Sunday, May 23, 2010

I was not prepared for what I saw. I had rounded a gentle curve on Arkansas Highway 149 just north of Earle, near what I discovered later was the co-mingling junction of Gibson Bayou and the Tyronza River. At the time, I was thinking the day's shoot was over.

All of a sudden, there to my wondering eyes stands an angel statue, all by its lonesome, sprouting like a lone asparagus stalk from a man-made hillock in a soybean field. When I get even with the statue, I see an entryway and a low masonry wall as part of the arrangement. One would suspect a cemetery — and my suspicions were correct.

Underneath the angel lie the remains of one Rev. George B. Washington. The obelisk upon which his guardian angel stands is emblazoned with:

DEC. 25, 1864
AUG. 30 ,1928

During Rev. Washington’s sixty-three years and eight months, the unpleasantness between the states came to an end, the Spanish American war was fought, the radio, automobile, and airplane were invented, and World War I was waged and concluded. The reverend met his final reward a year and two months prior to the Great Depression. The Almighty may have spared him some misery.

Update, May 28, 2010:

I did my normal research on Rev. George B. Washington and initially came up with a blank. A day or so later, it occurred to me that Earle was in Crittenden County, Arkansas, where my good friend and fellow curmudgeon Larry Fugate was editor of the Jonesboro Sun for what seemed like forever. I was confident that if Larry did not know any details about the Angel in the bean field, he would steer me in the right direction. I was correct. Although he was as much in the dark as I was, he pointed me to a source who immediately identified the site as the grave of George Berry Washington. When I googled "George Berry Washington," the information flowed.

George Berry Washington was born a slave around 1864 and was named George Washington, Jr. Sources are not certain as to the exact date of his birth, but Christmas Day, 1864, was apparently acceptable to most. I was not able to discover when he became George "Berry" Washington.

Despite his humble beginnings, Washington became a very successful farmer, ginner, and merchant. He was also pastor of the St. Peter's Missionary Baptist Church to which he donated five acres for a cemetery. By 1911 he owned more than 1,000 acres. He was a mason and a leader of the Prince Hall Free Masonry Lodge. Not long after his death, Washington's property was lost by his family during the Great Depression.

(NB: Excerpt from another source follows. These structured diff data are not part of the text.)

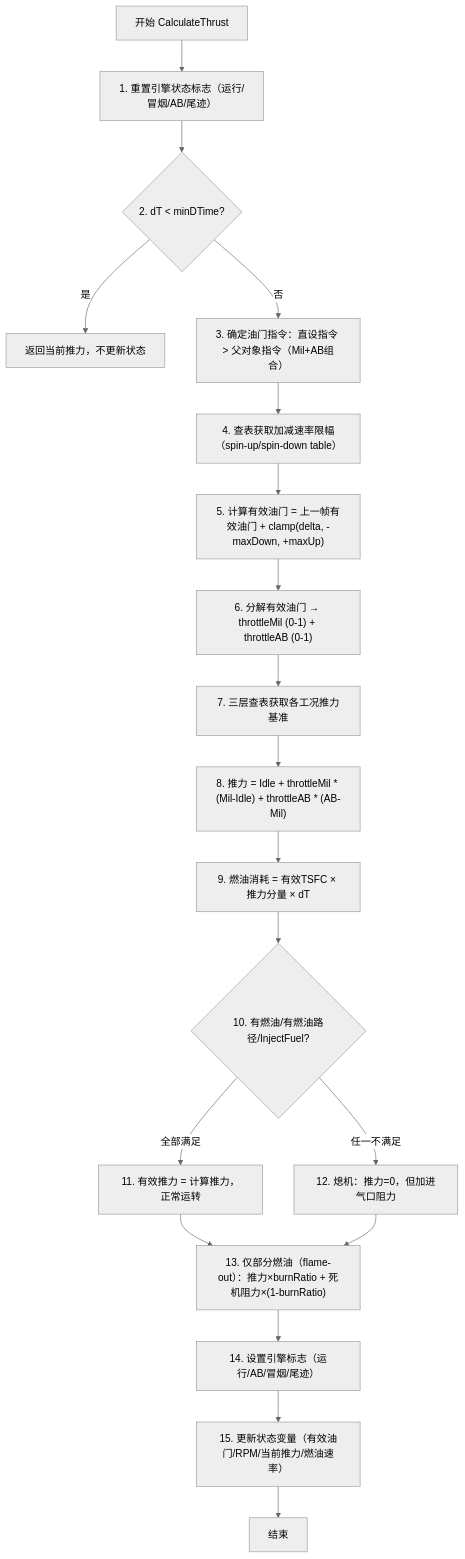
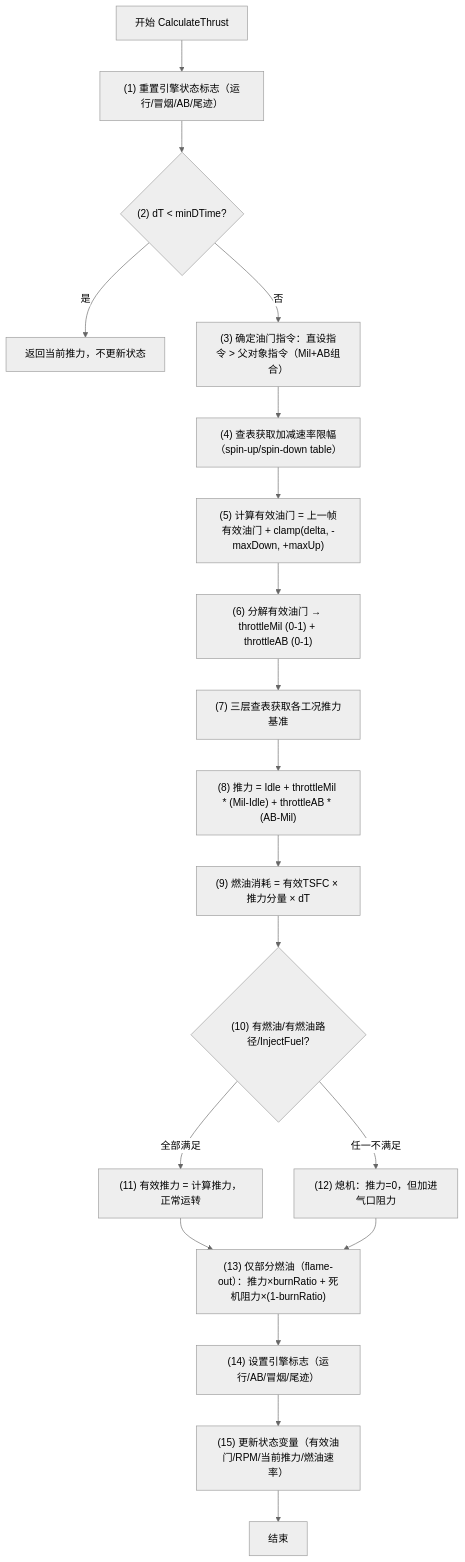
The diagram in docs/algorithms/flight-dynamics-jet-engine-card.md (huaren990-bot/afsim-analysis-skill-project), drawn with Mermaid (neutral theme) before and after one commit. The commit also changed 98 other files, not shown here.

````diff
--- a/docs/algorithms/flight-dynamics-jet-engine-card.md
+++ b/docs/algorithms/flight-dynamics-jet-engine-card.md
@@ -18,21 +18,21 @@
 ```mermaid
 flowchart TD
-    A["开始 CalculateThrust"] --> step1["1. 重置引擎状态标志（运行/冒烟/AB/尾迹）"]
-    step1 --> step2{"2. dT < minDTime?"}
+    A["开始 CalculateThrust"] --> step1["(1) 重置引擎状态标志（运行/冒烟/AB/尾迹）"]
+    step1 --> step2{"(2) dT < minDTime?"}
     step2 -->|"是"| step2a["返回当前推力，不更新状态"]
-    step2 -->|"否"| step3["3. 确定油门指令：直设指令 > 父对象指令（Mil+AB组合）"]
-    step3 --> step4["4. 查表获取加减速率限幅（spin-up/spin-down table）"]
-    step4 --> step5["5. 计算有效油门 = 上一帧有效油门 + clamp(delta, -maxDown, +maxUp)"]
-    step5 --> step6["6. 分解有效油门 → throttleMil (0-1) + throttleAB (0-1)"]
-    step6 --> step7["7. 三层查表获取各工况推力基准"]
-    step7 --> step8["8. 推力 = Idle + throttleMil * (Mil-Idle) + throttleAB * (AB-Mil)"]
-    step8 --> step9["9. 燃油消耗 = 有效TSFC × 推力分量 × dT"]
-    step9 --> step10{"10. 有燃油/有燃油路径/InjectFuel?"}
-    step10 -->|"全部满足"| step11["11. 有效推力 = 计算推力，正常运转"]
-    step10 -->|"任一不满足"| step12["12. 熄机：推力=0，但加进气口阻力"]
-    step11 --> step13["13. 仅部分燃油（flame-out）：推力×burnRatio + 死机阻力×(1-burnRatio)"]
+    step2 -->|"否"| step3["(3) 确定油门指令：直设指令 > 父对象指令（Mil+AB组合）"]
+    step3 --> step4["(4) 查表获取加减速率限幅（spin-up/spin-down table）"]
+    step4 --> step5["(5) 计算有效油门 = 上一帧有效油门 + clamp(delta, -maxDown, +maxUp)"]
+    step5 --> step6["(6) 分解有效油门 → throttleMil (0-1) + throttleAB (0-1)"]
+    step6 --> step7["(7) 三层查表获取各工况推力基准"]
+    step7 --> step8["(8) 推力 = Idle + throttleMil * (Mil-Idle) + throttleAB * (AB-Mil)"]
+    step8 --> step9["(9) 燃油消耗 = 有效TSFC × 推力分量 × dT"]
+    step9 --> step10{"(10) 有燃油/有燃油路径/InjectFuel?"}
+    step10 -->|"全部满足"| step11["(11) 有效推力 = 计算推力，正常运转"]
+    step10 -->|"任一不满足"| step12["(12) 熄机：推力=0，但加进气口阻力"]
+    step11 --> step13["(13) 仅部分燃油（flame-out）：推力×burnRatio + 死机阻力×(1-burnRatio)"]
     step12 --> step13
-    step13 --> step14["14. 设置引擎标志（运行/AB/冒烟/尾迹）"]
-    step14 --> step15["15. 更新状态变量（有效油门/RPM/当前推力/燃油速率）"]
+    step13 --> step14["(14) 设置引擎标志（运行/AB/冒烟/尾迹）"]
+    step14 --> step15["(15) 更新状态变量（有效油门/RPM/当前推力/燃油速率）"]
     step15 --> F["结束"]
 ```
````
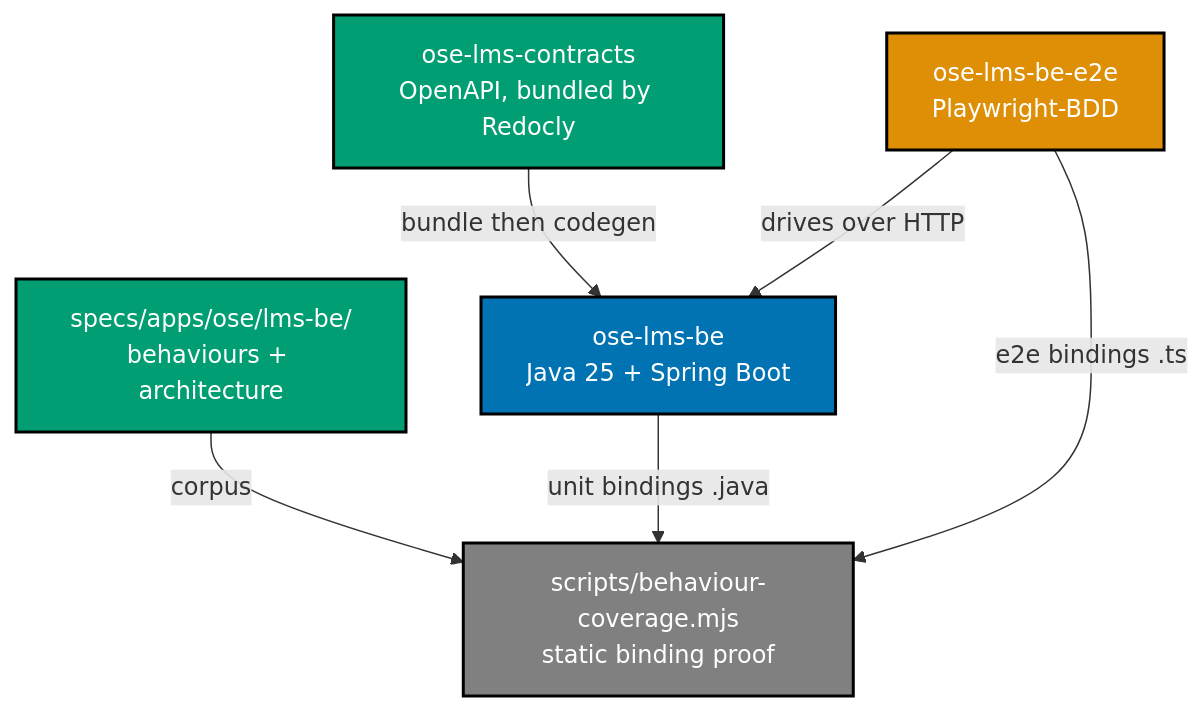
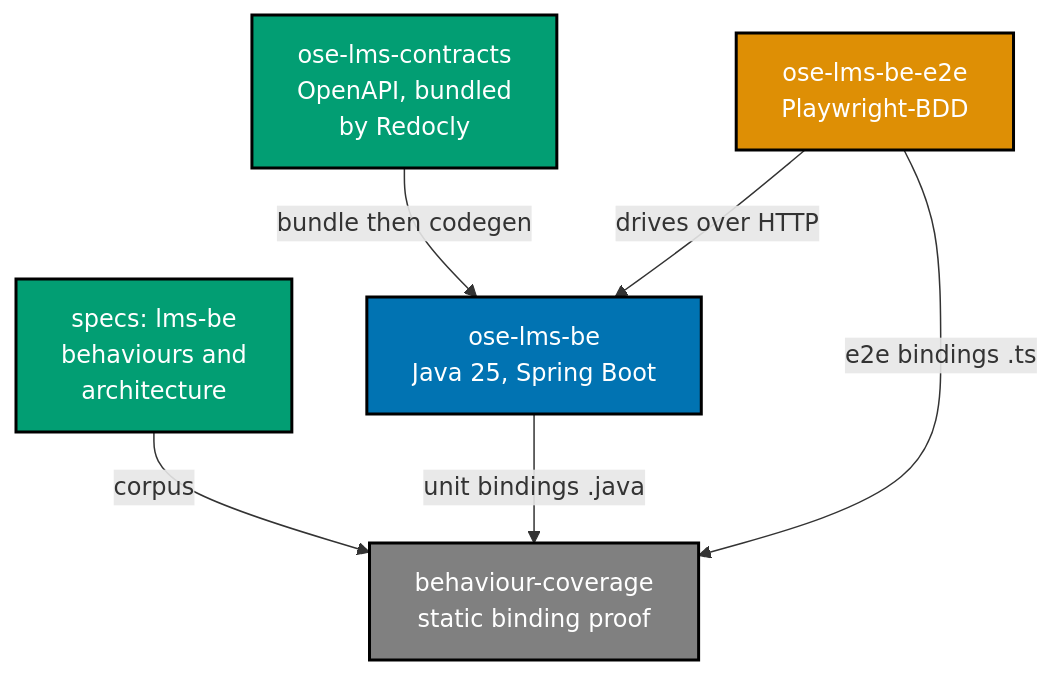
The second of 5 diagrams in plans/in-progress/lms-init/tech-docs.md (wahidyankf/open-sharia-fintech), drawn with Mermaid before and after one commit. The commit also changed other lines of this file and 2 other files, not shown here.

````diff
--- a/plans/in-progress/lms-init/tech-docs.md
+++ b/plans/in-progress/lms-init/tech-docs.md
@@ -81,20 +82,20 @@
 ```mermaid
 %% Color palette: Blue #0173B2, Orange #DE8F05, Teal #029E73, Gray #808080
 graph TD
-    SPEC["specs/apps/ose/lms-be/<br/>behaviours + architecture"]:::teal
-    CON["ose-lms-contracts<br/>OpenAPI, bundled by Redocly"]:::teal
-    BE["ose-lms-be<br/>Java 25 + Spring Boot"]:::blue
+    SPEC["specs: lms-be<br/>behaviours and<br/>architecture"]:::teal
+    CON["ose-lms-contracts<br/>OpenAPI, bundled<br/>by Redocly"]:::teal
+    BE["ose-lms-be<br/>Java 25, Spring Boot"]:::blue
     E2E["ose-lms-be-e2e<br/>Playwright-BDD"]:::orange
-    VAL["scripts/behaviour-coverage.mjs<br/>static binding proof"]:::gray
+    VAL["behaviour-coverage<br/>static binding proof"]:::gray
 
     CON -->|"bundle then codegen"| BE
     SPEC -->|"corpus"| VAL
     BE -->|"unit bindings .java"| VAL
     E2E -->|"e2e bindings .ts"| VAL
     E2E -->|"drives over HTTP"| BE
 
     classDef blue fill:#0173B2,stroke:#000000,color:#FFFFFF,stroke-width:2px
     classDef orange fill:#DE8F05,stroke:#000000,color:#FFFFFF,stroke-width:2px
     classDef teal fill:#029E73,stroke:#000000,color:#FFFFFF,stroke-width:2px
     classDef gray fill:#808080,stroke:#000000,color:#FFFFFF,stroke-width:2px
 ```
````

The statue is 13 feet tall and was placed by his widow and daughters. The hillock upon which the grave and monument stand is an Indian mound about 10 feet tall. On August 11, 1994, the "George Berry Washington Memorial" was listed on the National Register of Historic Places.

Prior to listing on the national register, the site gained some notoriety as the subject of a painting by a noted artist, the late Carroll Cloar. His painting of the site, “Angel in the Thorn Patch,” was exhibited by the Brooks Museum of Art, and is a favorite among Cloar aficionados.

wide scene

The hill upon which this one-grave cemetery resides was marked by small flags at the corners around the base. Probably an imaginary border, which says don't plow, disk, or plant here. You can clearly see the man-made hillock, still respected 82 years after the grave was closed.

closeup statue

Someone decided to guild the lily, ah, er, the angel with blonde tresses. The paint job is probably recent, but who is to know. Far be it from me to question intent in anyone. It's their business.

gate statue

Folks in the 19th century were not shy about memorializing their dearly departed relatives. Even though it is isolated, this memorial is right up there with the best of them, so one presumes that the good Rev. was a beloved member of his community and family. A couple of hours drive to the east at Helena, Arkansas, you'll find Maple Hill Cemetery, a treasure trove of similar memorial statuary.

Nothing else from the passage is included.